The records below must be returned exactly, with every picture left out.

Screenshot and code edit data

------------------------------------------------------------------------

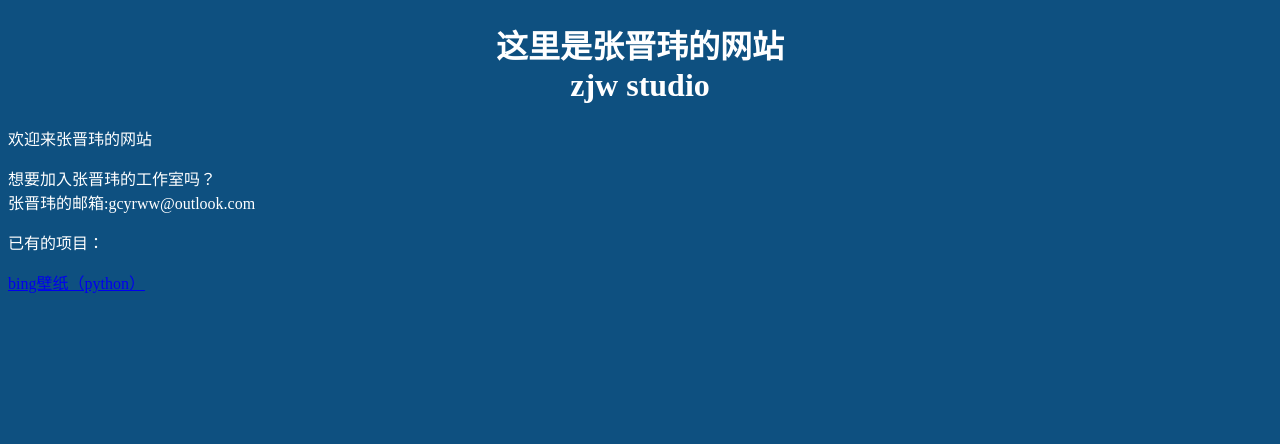
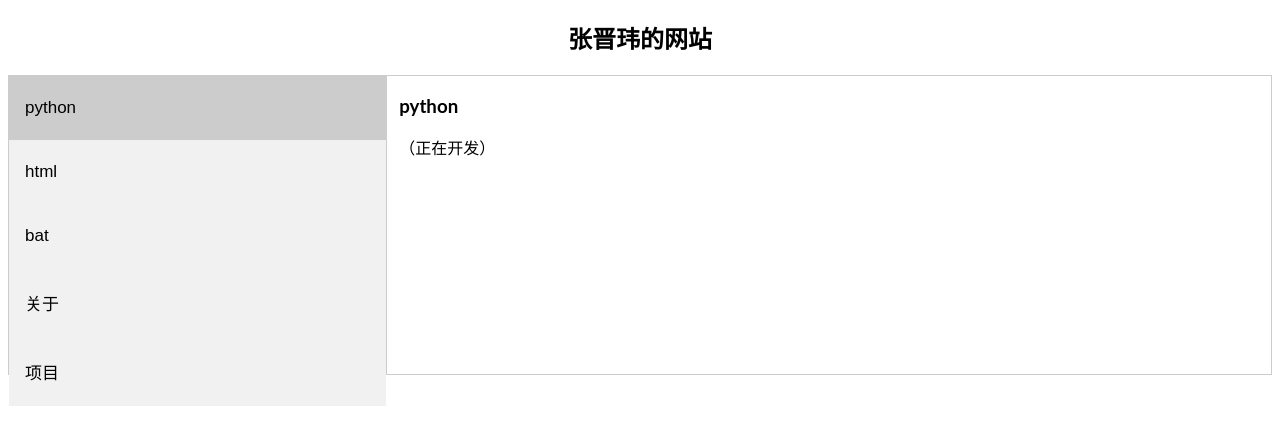
Before and after one commit to MM0OSSSS/MM0OSSSS.github.io, a plain HTML site: page index.html in a window 1280 px wide. Drawn offline with Linux system fonts and the light colour scheme.

Commit message:
Update index.html

```diff
--- a/index.html
+++ b/index.html
@@ -1,22 +1,106 @@
 <!DOCTYPE html>
-<html lang="en">
-    <head>
-        <meta charset="UTF-8">
-        <title>zjw Studio</title>
-    </head>
-    <body style="background-color: rgb(14, 80, 128)">
-        <h1 style="text-align: center; color: white">
-            这里是张晋玮的网站<br>zjw studio
-            </h1>
-        <p style="color: white">
-            欢迎来张晋玮的网站
-            </p>
-        <p style="color: white">
-            想要加入张晋玮的工作室吗？<br>张晋玮的邮箱:gcyrww@outlook.com
-            </p>
-        <p style="color: white">
-            已有的项目：
-        </p>
+<html>
+<head>
+    <meta charset="UTF-8">
+    <title>zjw</title>
+    <meta name="viewport" content="width=device-width, initial-scale=1">
+    <style>
+    * {box-sizing: border-box}
+    body {font-family: "Lato", sans-serif;}
+
+    /* Style the tab */
+    .tab {
+    float: left;
+    border: 1px solid #ccc;
+    background-color: #f1f1f1;
+    width: 30%;
+    height: 300px;
+    }
+
+    /* Style the buttons inside the tab */
+    .tab button {
+    display: block;
+    background-color: inherit;
+    color: black;
+    padding: 22px 16px;
+    width: 100%;
+    border: none;
+    outline: none;
+    text-align: left;
+    cursor: pointer;
+    transition: 0.3s;
+    font-size: 17px;
+    }
+
+    /* Change background color of buttons on hover */
+    .tab button:hover {
+    background-color: #ddd;
+    }
+
+    /* Create an active/current "tab button" class */
+    .tab button.active {
+    background-color: #ccc;
+    }
+
+    /* Style the tab content */
+    .tabcontent {
+    float: left;
+    padding: 0px 12px;
+    border: 1px solid #ccc;
+    width: 70%;
+    border-left: none;
+    height: 300px;
+    }
+    </style>
+</head>
+<body>
+    <h2 align="center">张晋玮的网站 </h2>
+
+    <div class="tab">
+    <button class="tablinks" onclick="openCity(event, 'python')" id="defaultOpen">python</button>
+    <button class="tablinks" onclick="openCity(event, 'html')">html</button>
+    <button class="tablinks" onclick="openCity(event, 'bat')">bat</button>
+    <button class="tablinks" onclick="openCity(event, '关于')">关于</button>
+    <button class="tablinks" onclick="openCity(event, '项目')">项目</button>
+    </div>
+
+    <div id="python" class="tabcontent">
+    <h3>python</h3>
+    <p>（正在开发）</p>
+    </div>
+    <div id="html" class="tabcontent">
+    <h3>html</h3>
+    <p>（正在开发）</p>
+    </div>
+    <div id="bat" class="tabcontent">
+    <h3>bat</h3>
+    <p>（正在开发）</p>
+    </div>
+    <div id="关于" class="tabcontent">
+        <h3>关于</h3>
+        <p>我的邮箱：gcyrww@outlook.com</p>
+        </div>
+    <div id="项目" class="tabcontent">
+        <h3>项目</h3>
         <a href="https://github.com/MM0OSSSS/bing-wallpaper/tree/main" target="_blank">bing壁纸（python）</a>
-    </body>
+        </div>
+    <script>
+    function openCity(evt, cityName) {
+    var i, tabcontent, tablinks;
+    tabcontent = document.getElementsByClassName("tabcontent");
+    for (i = 0; i < tabcontent.length; i++) {
+        tabcontent[i].style.display = "none";
+    }
+    tablinks = document.getElementsByClassName("tablinks");
+    for (i = 0; i < tablinks.length; i++) {
+        tablinks[i].className = tablinks[i].className.replace(" active", "");
+    }
+    document.getElementById(cityName).style.display = "block";
+    evt.currentTarget.className += " active";
+    }
+
+    // Get the element with id="defaultOpen" and click on it
+    document.getElementById("defaultOpen").click();
+    </script>
+   </body>
 </html>
```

------------------------------------------------------------------------

◆ Your solution
Before and after one commit to MM0OSSSS/MM0OSSSS.github.io, a plain HTML site: page index.html in a window 1280 px wide. Drawn offline with Linux system fonts and the light colour scheme.

Commit message:
Update index.html

```diff
--- a/index.html
+++ b/index.html
@@ -1,22 +1,106 @@
 <!DOCTYPE html>
-<html lang="en">
-    <head>
-        <meta charset="UTF-8">
-        <title>zjw Studio</title>
-    </head>
-    <body style="background-color: rgb(14, 80, 128)">
-        <h1 style="text-align: center; color: white">
-            这里是张晋玮的网站<br>zjw studio
-            </h1>
-        <p style="color: white">
-            欢迎来张晋玮的网站
-            </p>
-        <p style="color: white">
-            想要加入张晋玮的工作室吗？<br>张晋玮的邮箱:gcyrww@outlook.com
-            </p>
-        <p style="color: white">
-            已有的项目：
-        </p>
+<html>
+<head>
+    <meta charset="UTF-8">
+    <title>zjw</title>
+    <meta name="viewport" content="width=device-width, initial-scale=1">
+    <style>
+    * {box-sizing: border-box}
+    body {font-family: "Lato", sans-serif;}
+
+    /* Style the tab */
+    .tab {
+    float: left;
+    border: 1px solid #ccc;
+    background-color: #f1f1f1;
+    width: 30%;
+    height: 300px;
+    }
+
+    /* Style the buttons inside the tab */
+    .tab button {
+    display: block;
+    background-color: inherit;
+    color: black;
+    padding: 22px 16px;
+    width: 100%;
+    border: none;
+    outline: none;
+    text-align: left;
+    cursor: pointer;
+    transition: 0.3s;
+    font-size: 17px;
+    }
+
+    /* Change background color of buttons on hover */
+    .tab button:hover {
+    background-color: #ddd;
+    }
+
+    /* Create an active/current "tab button" class */
+    .tab button.active {
+    background-color: #ccc;
+    }
+
+    /* Style the tab content */
+    .tabcontent {
+    float: left;
+    padding: 0px 12px;
+    border: 1px solid #ccc;
+    width: 70%;
+    border-left: none;
+    height: 300px;
+    }
+    </style>
+</head>
+<body>
+    <h2 align="center">张晋玮的网站 </h2>
+
+    <div class="tab">
+    <button class="tablinks" onclick="openCity(event, 'python')" id="defaultOpen">python</button>
+    <button class="tablinks" onclick="openCity(event, 'html')">html</button>
+    <button class="tablinks" onclick="openCity(event, 'bat')">bat</button>
+    <button class="tablinks" onclick="openCity(event, '关于')">关于</button>
+    <button class="tablinks" onclick="openCity(event, '项目')">项目</button>
+    </div>
+
+    <div id="python" class="tabcontent">
+    <h3>python</h3>
+    <p>（正在开发）</p>
+    </div>
+    <div id="html" class="tabcontent">
+    <h3>html</h3>
+    <p>（正在开发）</p>
+    </div>
+    <div id="bat" class="tabcontent">
+    <h3>bat</h3>
+    <p>（正在开发）</p>
+    </div>
+    <div id="关于" class="tabcontent">
+        <h3>关于</h3>
+        <p>我的邮箱：gcyrww@outlook.com</p>
+        </div>
+    <div id="项目" class="tabcontent">
+        <h3>项目</h3>
         <a href="https://github.com/MM0OSSSS/bing-wallpaper/tree/main" target="_blank">bing壁纸（python）</a>
-    </body>
+        </div>
+    <script>
+    function openCity(evt, cityName) {
+    var i, tabcontent, tablinks;
+    tabcontent = document.getElementsByClassName("tabcontent");
+    for (i = 0; i < tabcontent.length; i++) {
+        tabcontent[i].style.display = "none";
+    }
+    tablinks = document.getElementsByClassName("tablinks");
+    for (i = 0; i < tablinks.length; i++) {
+        tablinks[i].className = tablinks[i].className.replace(" active", "");
+    }
+    document.getElementById(cityName).style.display = "block";
+    evt.currentTarget.className += " active";
+    }
+
+    // Get the element with id="defaultOpen" and click on it
+    document.getElementById("defaultOpen").click();
+    </script>
+   </body>
 </html>
```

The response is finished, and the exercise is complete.